When it comes to framing, I reckon it’s very much akin to finding the right hairstylist you’re used to and stick with them. They are accustomed and tuned to your expectations and requirements fairly well. Walking around with a bad hairdo is equally as disastrous as having your limited edition prints framed and mishandled. The challenge is finding the right one on your first-time hunting.
I found one in TTDI; Classique Frames (No. 8, Jalan Datuk Sulaiman, Taman Tun Dr Ismail, 60000 Kuala Lumpur). It was a rather old surly chinese man who peers at you through his glasses. My gut feel told me then it was not going to be a pleasant encounter as he clearly flunked the first impression test. Nevertheless, as I was in a rush, I gave him some of my client’s pictures to be framed just to test him out before I commit to sending him my “Being There” exhibition prints.

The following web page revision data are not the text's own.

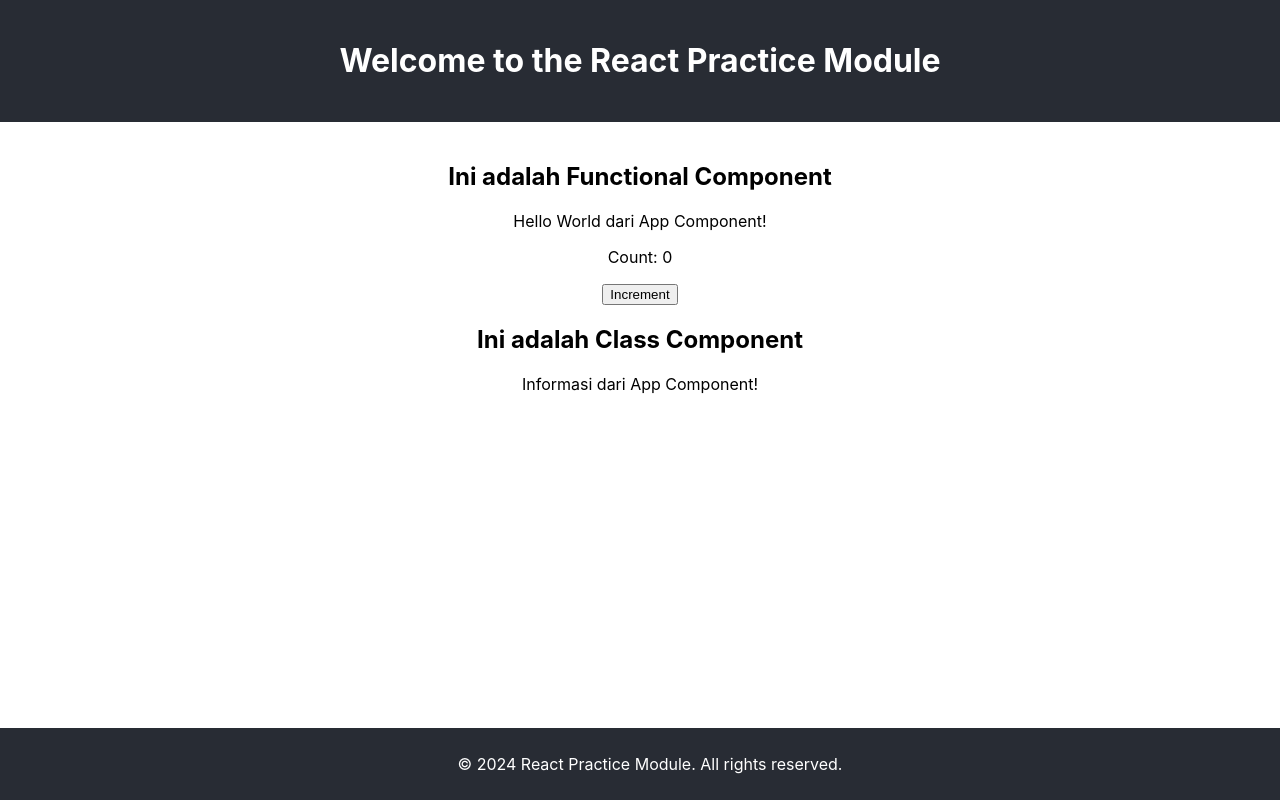
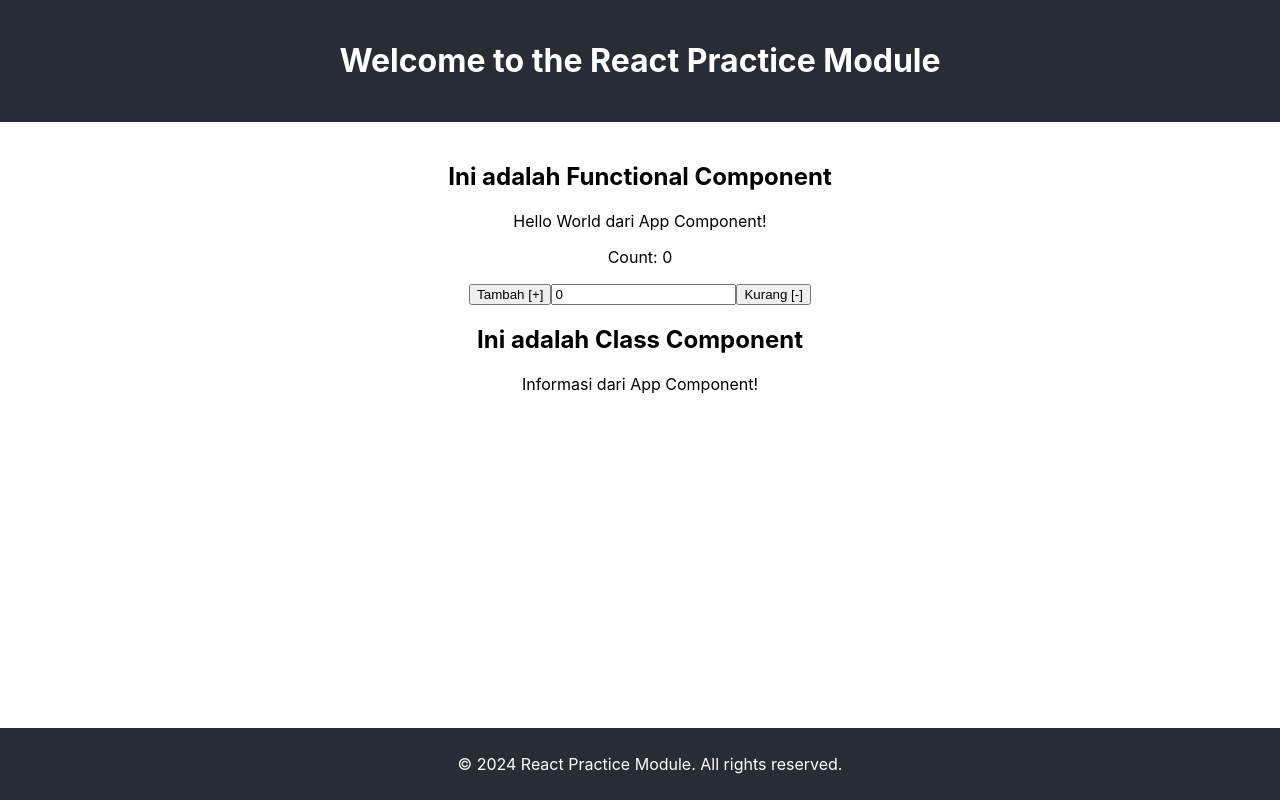
Before and after one commit to ipincamp/learn-react, a React (Create React App) app: page / in a window 1280 px wide. Built offline with nearby package versions, Linux system fonts and the light colour scheme.

Commit message:
feat: add input and buttons for incrementing and decrementing count in FunctionalComponent

```diff
--- a/src/components/FunctionalComponent.jsx
+++ b/src/components/FunctionalComponent.jsx
@@ -3,6 +3,20 @@
 const FunctionalComponent = (props) => {
   const numValue = parseInt(props.numValue);
   const [count, setCount] = useState(numValue);
+
+  const [inputValue, setInputValue] = useState(0);
+
+  const handleInputChange = (event) => {
+    setInputValue(Number(event.target.value));
+  };
+
+  const increment = () => {
+    setCount(count + inputValue);
+  };
+
+  const decrement = () => {
+    setCount(count - inputValue);
+  };
 
   return (
     <div>
@@ -10,7 +24,14 @@
       <p>{props.message}</p>
 
       <p>Count: {count}</p>
-      <button onClick={() => setCount(count + 1)}>Increment</button>
+      <button onClick={increment}>Tambah [+]</button>
+      <input
+        type="number"
+        value={inputValue}
+        onChange={handleInputChange}
+        placeholder="Masukkan angka"
+      />
+      <button onClick={decrement}>Kurang [-]</button>
     </div>
   );
 };
```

Turns out it wasn’t a neat job. While the price quoted was pretty close to market price (which I found out later from another framer whom I eventually engaged), he initially wanted to charge me a much higher price, until I negotiated. He did not even get back to me with the promised quote of my 22 “Being There” exhibition prints. His lackluster attitude immediately got him written off my list. He sure does have some pretty big names in his clientele, but too bad, he just wasn’t right for me.

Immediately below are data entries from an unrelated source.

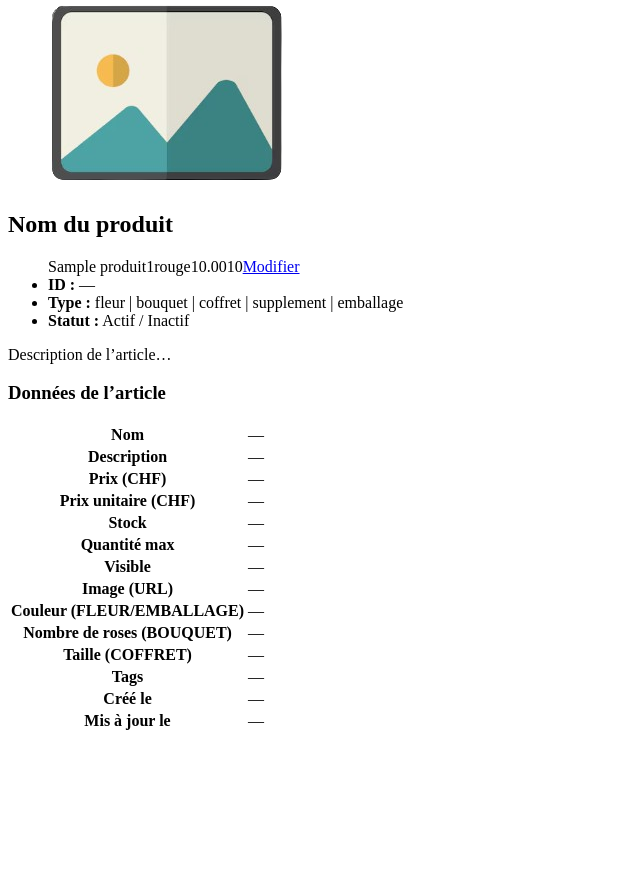
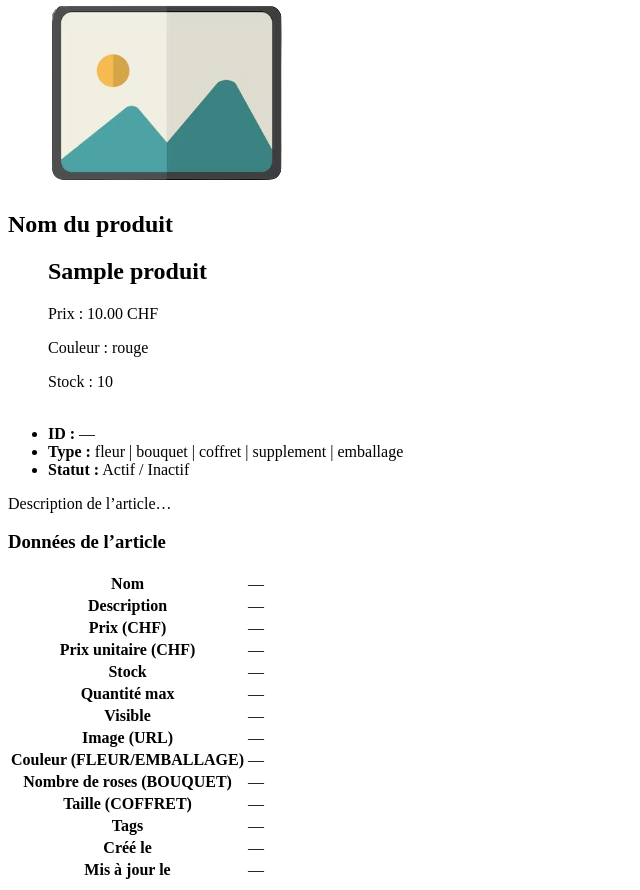
Before and after one commit to esig-ge/projet-2025-ama, a PHP site: page /admin_modifier_article.php in a window 1280 px wide. Shown: the part 107-997 px from the top of the page, without its empty margins (0-640 px from the left). Before the commit the page ends 837 px from the top, so only its background shows below. Run offline with PHP 8.4, Linux system fonts and the light colour scheme; tables that the repository leaves empty hold one stand-in row (values such as "Sample post").

Commit message:
traitement des données dans modifier article

```diff
--- a/site/pages/admin_modifier_article.php
+++ b/site/pages/admin_modifier_article.php
@@ -149,12 +149,11 @@ function recup_donnee_emballage(PDO $pdo): array {
             <?php
             $fleurs = recup_donnee_fleur($pdo);
             foreach ($fleurs as $fleur) {
-                echo '<td>' . htmlspecialchars($fleur['PRO_NOM']) . '</td>';
-                echo '<td>' . htmlspecialchars($fleur['PRO_ID']) . '</td>';
-                echo '<td>' . htmlspecialchars($fleur['FLE_COULEUR'] ?? '-') . '</td>';
-                echo '<td>' . htmlspecialchars($fleur['PRO_PRIX'] ?? '-') . '</td>';
-                echo '<td>' . htmlspecialchars($fleur['FLE_QTE_STOCK'] ?? '-') . '</td>';
-                echo '<td><a href="admin_modifier_article.php?type=fleur&id=">Modifier</a></td>';
+                echo "<h2>" . htmlspecialchars($fleur['PRO_NOM']) . "</h2>";
+                echo "<p>Prix : " . htmlspecialchars($fleur['PRO_PRIX']) . " CHF</p>";
+                echo "<p>Couleur : " . htmlspecialchars($fleur['FLE_COULEUR'] ?? '-') . "</p>";
+                echo "<p>Stock : " . htmlspecialchars($fleur['FLE_QTE_STOCK'] ?? 0) . "</p>";
+                echo '<br>';
             }
             ?>
             <li><strong>ID :</strong> <span data-field="id">—</span></li>
```
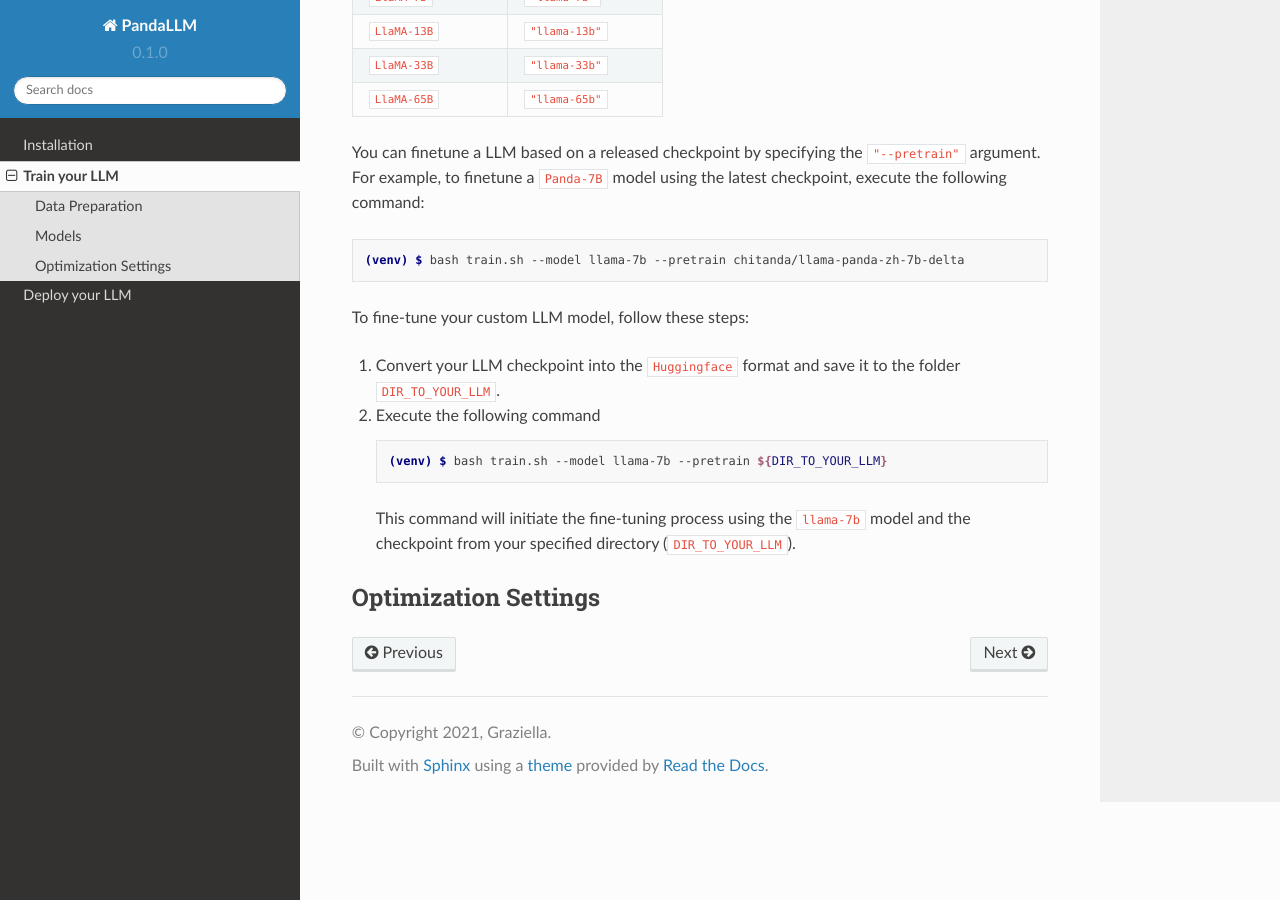
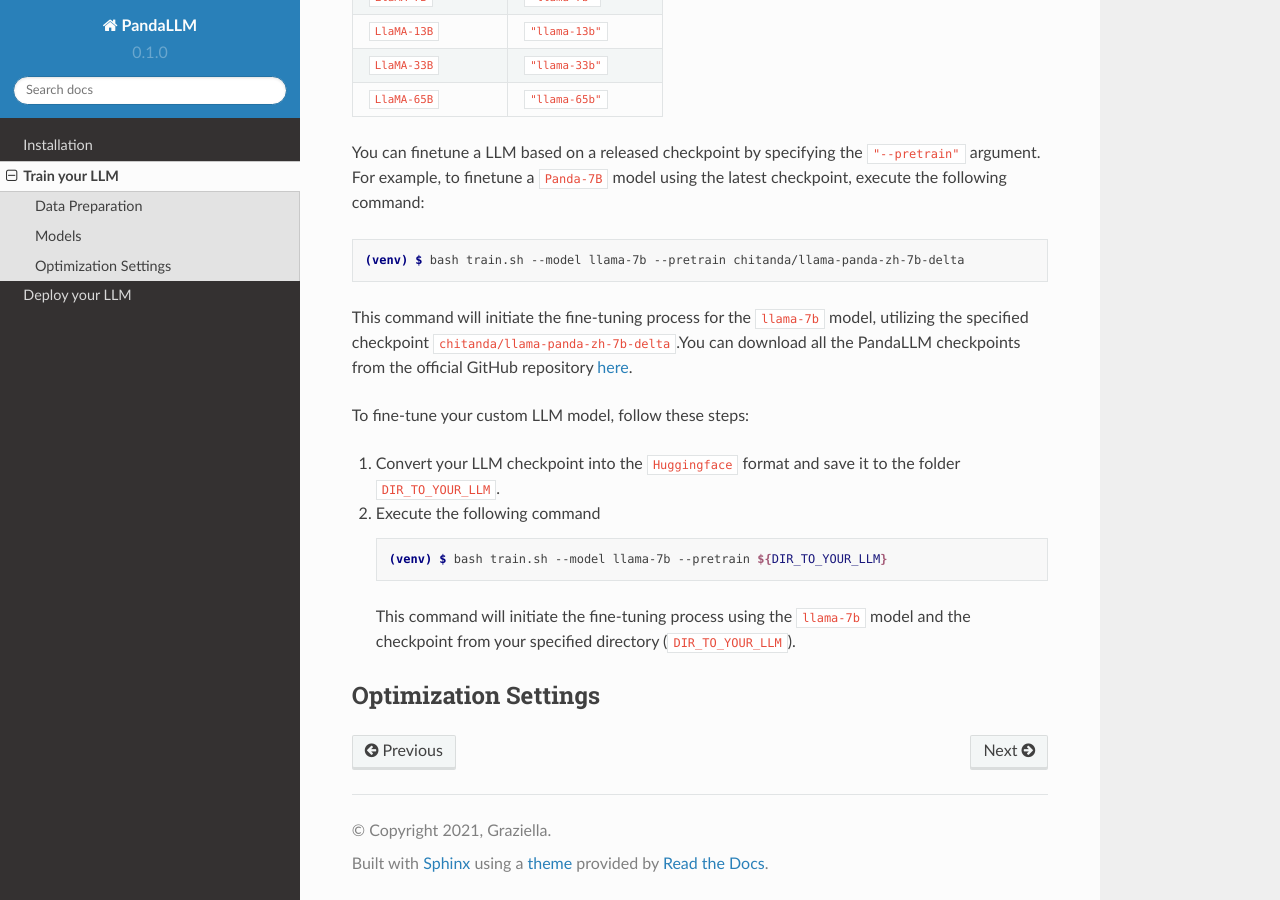
Before and after one commit to mzf666/panda-tutorial, a Sphinx documentation site: the page built from docs/source/train.rst, in a window 1280 px wide and 900 px high, scrolled down 1449 px. Built offline with Sphinx 7.4.7 and the Read the Docs theme 2.0.0, drawn with Linux system fonts in a browser that asks for light colours; pages that are not in the unit, such as notebooks, are missing from menus.

Commit message:
minor update

```diff
--- a/docs/source/train.rst
+++ b/docs/source/train.rst
@@ -76,6 +76,8 @@
 
     (venv) $ bash train.sh --model llama-7b --pretrain chitanda/llama-panda-zh-7b-delta
 
+This command will initiate the fine-tuning process for the ``llama-7b`` model, utilizing the specified checkpoint ``chitanda/llama-panda-zh-7b-delta``.You can download all the PandaLLM checkpoints from the official GitHub repository `here <https://github.com/dandelionsllm/pandallm#:~:text=%E4%B8%8D%E5%8F%AF%E5%95%86%E7%94%A8-,%E6%A8%A1%E5%9E%8B%E5%90%8D%E7%A7%B0,%E4%B8%8B%E8%BD%BD%E9%93%BE%E6%8E%A5,-Panda%2D7B>`_.
+
 
 To fine-tune your custom LLM model, follow these steps:
 
```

Instead, I found a better framer in PJ (much accessible in terms of parking space; helps in loading) recommended by a friend. It’s just right across Three Two Square. The framer is simply known as Mr. Tan. This guy is almost as every bit similar to the previous framer, but with a much more pleasant and amiable persona. Lesson learnt? It’s the attitude and friendly personality that seal the deal. Sometimes I wonder what one has to gain for being “difficult”.
Here’s the contact:
Advance Framers Glaziers
Specialise in Frame, Glass, Mirror & Art
No. 32, Jalan 14/22,
The Right Angle,
46100 Petaling Jaya,
Tel: +603-7956 5897
Mr. Tan gave me a much better price and was very nice to deal with. He was patient with my questions and requests. He wasn’t just selling me his framing services; he was selling me a relationship. And that’s what matters most. That’s what keeps customers coming back. That’s exactly what a photographer should be selling, instead of mere pictures. This is one topic which definitely deserves a post by itself.
I brought in 22 first edition prints (16″ x 24″) printed on Digital Type-C print on Kodak Endura Paper to be framed. Got them from the famed Photo Media Sdn. Bhd. in SS 2 (No. 44, 2nd Floor, Jalan SS 2/67, Petaling Jaya 47300, Selangor). They can be contacted at +603-7875 5227. Very knowledgeable bunch of people with over 30 years of experience in the family business. Ms. Sohphee (and her dad) was very helpful and proved to be an invaluable teacher who taught me much about color management and digital printing in 1 hour than 3 months trawling in forums.
Here are the pictures laid out with the borders all cut and ready.
I wasn’t sure whether to sign on the pictures as I felt by so doing, it violates the “virginity” and sterility of the prints. Normally, the signature is placed outside the picture, right on the print’s surrounding borders; but I’ve not included borders in this batch of prints.
I tested scribbling my initials and signature on a sketching paper before I just decided to sign (more like merely writing my name, date and edition) on the beige borders of the frame. I’ve wanted to sign on the back of the print but was not able to, as the print will be mounted/glued permanently onto a board to prevent warping.
Eventually, I’ve decided to not leave any markings on the print itself. Only my written name, year and edition on the beige borders bear any proof of my authentic identity. I guess my would-be buyers would have to trust my impeccable record keeping and credibility to ensure exclusivity of the seven-editions-only prints.